Name Product Free consultation Starting price Fixed fees Areas of practice
State Trustees
State Trustees
$69 Online Will (one-time flat fee)
Online Will
Will Appointment
Powers of Attorney
Executor of your will
Deceased Estate Administration
Get quote
$160 Single Wills, $240 Partner Wills, $99 POA, $699 Assisted Probate Service, $1,799 Managed Probate Service
Single Wills, Partner Wills, Power of Attorney, Probate & Letters of Administration
Australia's highest rated Will platform.
Get quote
Gathered Here
Gathered Here
Wills, Probate
Get peace of mind with Australia’s #1 online Will-writing service.
Get quote
$79 per month (basic membership billed monthly)

$69 per month (legal advice plan billed annually at $828)
Legal documents, company registration, business, employment
Lawpath provides access to a template to complete your Last Will and Testament online.
Get quote
$39 per month after the free trial ends or $9.50 - $49 flat rate access to a single document.
Legal documents, forms, contracts
Create a last will and testament online by answering a questionnaire.
Get quote
Varies per template
Legal documents, templates
Write your own will using Legal 123's DIY kit. Get assistance with online videos and telephone support.
Get quote

What is a grant of administration?

In order to properly distribute assets, someone needs to be appointed as an estate administrator. This person is responsible for making sure the estate is distributed correctly in line with the rules set out above. To become an estate administrator, you will need to apply for a grant of administration from the courts. This is essentially a notice which lets you withdraw the deceased's funds from banks, pay back creditors on their behalf and otherwise manage the finances as needed.

Generally, the only people who can get a grant of administration are those who have good reason to get one, such as a lawyer hired by an inheritor or someone in line to get a portion of the estate.

Applications need to include detailed information about the estate, and the administrator will have to do a lot of groundwork before they can get access to the deceased's property in order to distribute it. Unless you're confident in the application process and your ability to track down any eligible inheritors, it's generally a good idea to use a lawyer.

How to apply for a grant

In order to get a grant of administration, you will need to prove that you have satisfied all of the following steps. A wills lawyer can do the following on your behalf.

Number 1

Conduct a search for a will

You still need to do this even if the deceased has said there isn't one. Check all their papers, their bank, any solicitors or accountants they might have used and any likely trustee companies. Your search should also be publicised.

Number 2

Get certificates

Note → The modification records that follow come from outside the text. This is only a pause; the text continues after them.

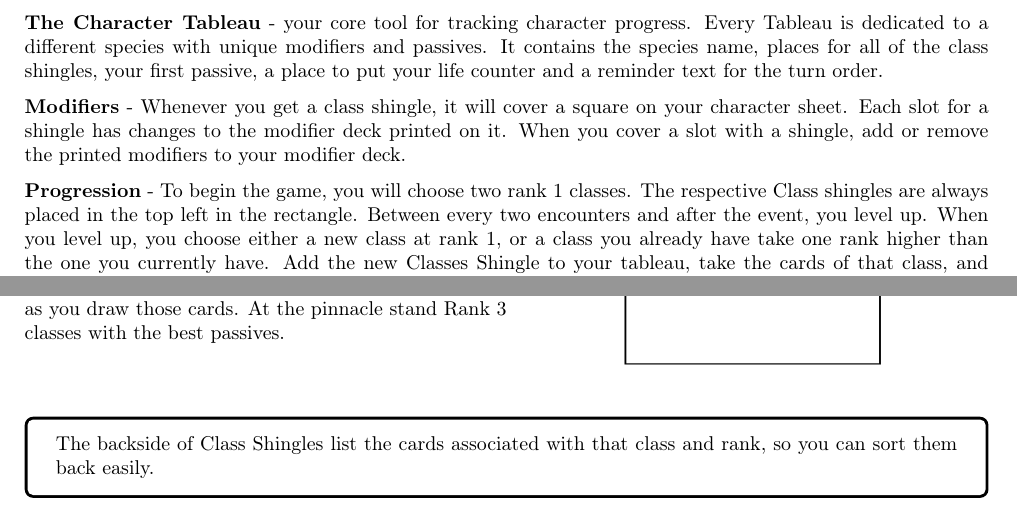
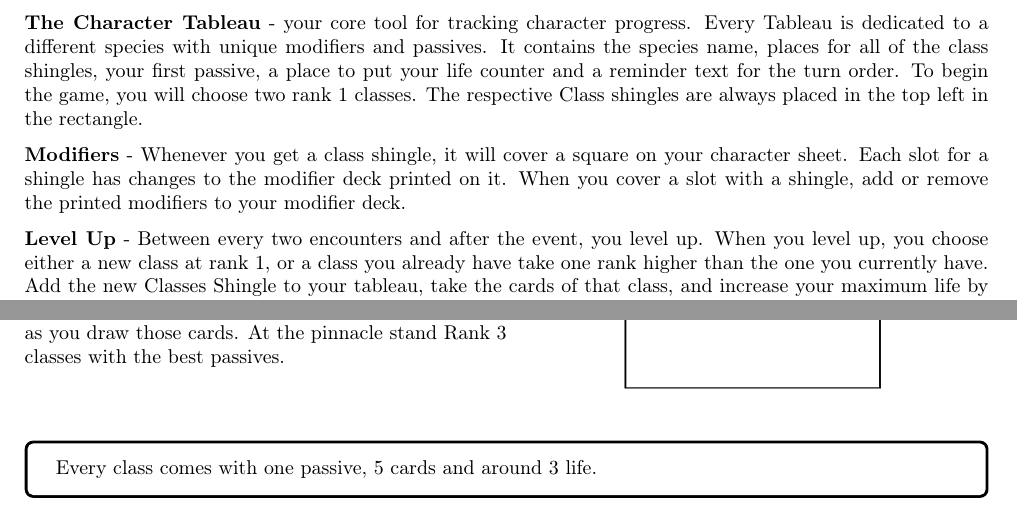
Before and after one commit to Mich2024/WheelOfElements, a LaTeX document (Books/Rulebook.tex): two parts of page 6 of 16, joined at a grey line, cut so that both start at the same text. Compiled offline with pdfLaTeX.

Commit message:
rule upgrade

```diff
--- a/Books/Rulebook.tex
+++ b/Books/Rulebook.tex
@@ -329,14 +329,14 @@ Each story will take about 2.5 hours to play through. One seesion includes 3 enc
 \textbf{The Character Tableau} - your core tool for tracking character progress.
 Every Tableau is dedicated to a different species with unique modifiers and passives.
 It contains the species name, places for all of the class shingles, your first passive, a place to put your life counter and a reminder text for the turn order.
+To begin the game, you will choose two rank 1 classes.
+The respective Class shingles are always placed in the top left in the rectangle.
 
 \textbf{Modifiers} - Whenever you get a class shingle, it will cover a square on your character sheet.
 Each slot for a shingle has changes to the modifier deck printed on it.
 When you cover a slot with a shingle, add or remove the printed modifiers to your modifier deck.
 
-\textbf{Progression} - To begin the game, you will choose two rank 1 classes.
-The respective Class shingles are always placed in the top left in the rectangle.
-Between every two encounters and after the event, you level up.
+\textbf{Level Up} - Between every two encounters and after the event, you level up.
 When you level up, you choose either a new class at rank 1, or a class you already have take one rank higher than the one you currently have. Add the new Classes Shingle to your tableau, take the cards of that class, and increase your maximum life by the amount stated on the new class.
 You also gain a new passive. These effects are varied ways to shape your gameplay.
 Most of the effects trigger at specified points during your turn. Some offer static benefits, like the one shown for the half elf which massively improves your modifier deck.
@@ -370,7 +370,7 @@ Rank 3 classes go in the bottom row.
 \end{figure}
 
 \begin{tcolorbox}[colframe=black, colback=white]
-	The backside of Class Shingles list the cards associated with that class and rank, so you can sort them back easily.
+	Every class comes with one passive, 5 cards and around 3 life.
 \end{tcolorbox}
 
 %Shingles passgenau auf das brett zuschneiden?
```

Get a death certificate and proof of your relationship to the deceased.

Number 3

Lay out entitlements

Your application needs to outline who is entitled to a share of the assets under intestate law in Victoria.

Number 4

Advertise your intention to apply

You need to advertise your intention to apply for a grant of administration on the state registry. It will take at least two weeks before you hear back. This is so other people with an interest in the estate, such as creditors and other eligible relatives, have an opportunity to get involved.

Number 5

File the paperwork

After these steps, you can file an application for a letter of administration.

Why you can trust Finder's life insurance experts


We're free

You pay the same as buying directly from the life insurer. Better still, we regularly run exclusive deals that you won't find on any other site – plus, our tables make it easy to compare policies.
expert advice

We're experts

Our team of life insurance experts have researched and rated dozens of policies as part of our Finder Awards and published 250+ guides to make it easier for you to compare.

We're independent

Unlike other comparison sites, we're not owned by an insurer. That means our opinions are our own and we work with lots of life insurance brands, making it easier for you to find a good deal.

We're here to help

Since 2016, we've helped 270,000+ people find life insurance by explaining your cover options, simply and clearly. We'll never ask for your number or email. We're here to help you make a decision.

More guides on Finder

Go to site